Lee and other critics of the program decried the program's cost of more than 14 cents per kilowatt-hour, while supporters worried the price would cause more customers to opt-out, so the SFPUC decided to allow more RECs, while also substantially increasing the amount of guaranteed green power.
"The difference between buckets two and three is not that big a difference," Fried said, noting the Bucket 2 can actually include a substantial amount of dirty energy. "It really depends on how you're firming and shaping."
So the SFPUC increased the size of Bucket 1 to 25 percent and Bucket 3 to 75 percent, with idea being that RECs are only an interim step toward issuance of revenue-bonds to build renewable energy projects that would eventually fill Bucket 1 to overflowing. All for the not-to-exceed rate of 11.5 cents per kilowatt-hour that the SFPUC is refusing to approve.

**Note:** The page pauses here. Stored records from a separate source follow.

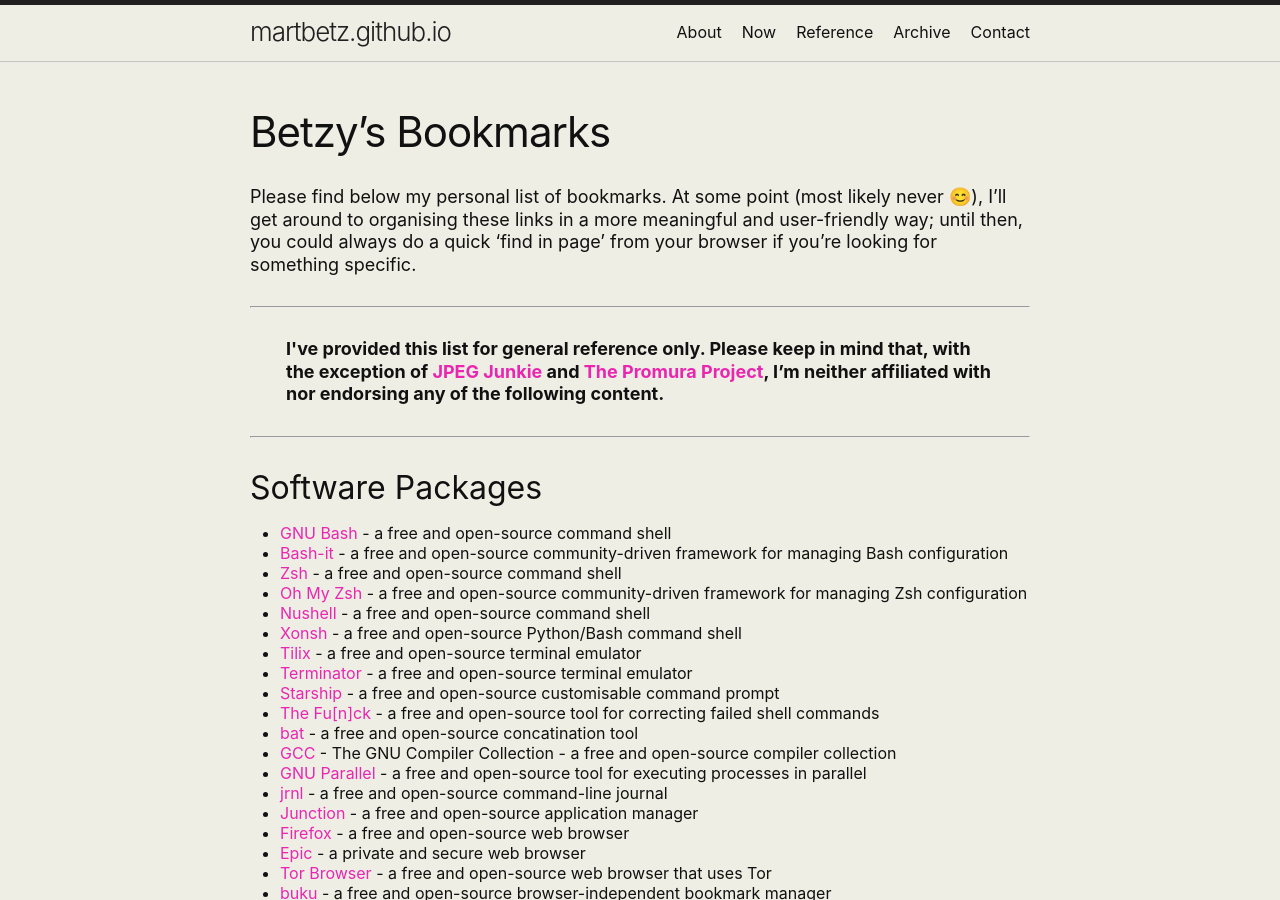
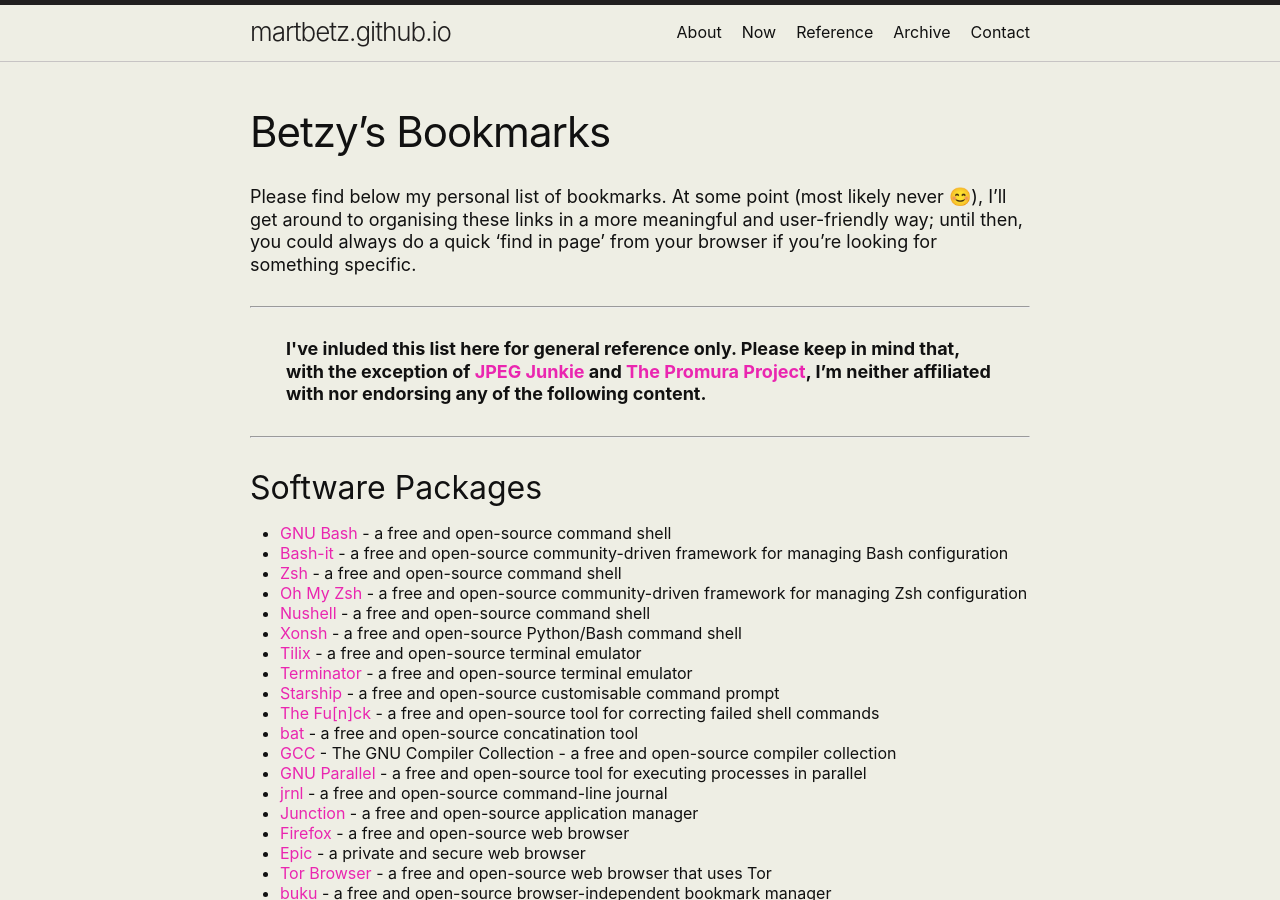
Before and after one commit to martbetz/martbetz.github.io, a Jekyll site: the page built from useful-links.html, in a window 1280 px wide and 900 px high. Built offline with Jekyll 4.4.1, drawn with Linux system fonts in a browser that asks for light colours.

Commit message:
Update useful-links.html

```diff
--- a/useful-links.html
+++ b/useful-links.html
@@ -14,7 +14,7 @@
 Please find below my personal list of bookmarks. At some point (most likely never 😊), I’ll get around to organising these links in a more meaningful and user-friendly way; until then, you could always do a quick ‘find in page’ from your browser if you’re looking for something specific.
 <hr>
 <span style="display:block; margin-left:2em; margin-right:2em">
-<b>I've provided this list for general reference only. Please keep in mind that, with the exception of <a href="https://martbetz.github.io">JPEG Junkie</a> and <a href="https://github.com/martbetz/The-Promura-Project">The Promura Project</a>, I’m neither affiliated with nor endorsing any of the following content.</b>
+<b>I've inluded this list here for general reference only. Please keep in mind that, with the exception of <a href="https://martbetz.github.io">JPEG Junkie</a> and <a href="https://github.com/martbetz/The-Promura-Project">The Promura Project</a>, I’m neither affiliated with nor endorsing any of the following content.</b>
 </span>
 </div>
 </font>
```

"Our entire mix would be 100 percent greenhouse-gas-free, but the mayor is ignoring that because it doesn't fit his 'green' argument," Fried said, also noting that it would be generated in-state by union workers. "PG&E can't make that same claim."
CPUC statistics show PG&E derives less than the state-mandated 20 percent of its energy from clean, renewable sources, and that the percentage of its portfolio that is greenhouse gas-free actually dropped in 2012, to 51 percent from 59 percent in 2011. And despite Lee's emphasis on local jobs, PG&E's three largest solar projects built in 2012 are outside California.
By contrast, CPSF contractor Shell Energy North America wrote in an Aug. 12 letter that in addition to setting aside $1.5 million for local buildout after its first year, which "should create local jobs," it is now negotiating in-state wind and hydroelectric ("operated by union labor") contracts to meet the program's demands.
But at this point, supporters of the program are running out of options to get that contract approved.
CleanPowerSF has broad political support in San Francisco, from Sups. David Campos, John Avalos, and other progressives, to moderates including Sup. Scott Wiener and state Sen. Mark Leno, who authored legislation to protect nascent CCAs from PG&E meddling and has been a steadfast supporter of CleanPowerSF.
"There's a constitutional crisis, or a [City] Charter crisis, of sorts," Leno said, referring to the standoff. "The legislative body has been unequivocal in its desire to proceed and it's not for this commission to interfere with that decision."
Leno said PG&E and its allies have played strong behind-the-scenes roles in sabotaging this program. "They are definitely exerting their influence," Leno said, "they have never stopped trying to derail this." SFPUC Chair Art Torres, who is leading the obstruction, didn't return a Guardian call for comment.
If there is a silver lining, Leno said it's that "PG&E has had to present its own version of green energy. But the two can coexist. We want competition."
So does Fried, LAFCo, and all of the supervisors who sit on that commission, which has long tried to break PG&E's monopoly.
"It's close to checkmate, but we're trying to breathe new life into this," Sup. John Avalos, who sits on LAFCo, told us. "Part of the politics can be seen in the mayor's statements, which are full of misinformation."
Sup. David Campos, also on LAFCo, told us CleanPowerSF is "a good program, and it's consistent with what the Board of Supervisors approved. I think it's a mistake for the city not to move on this and it's a bad thing for consumers."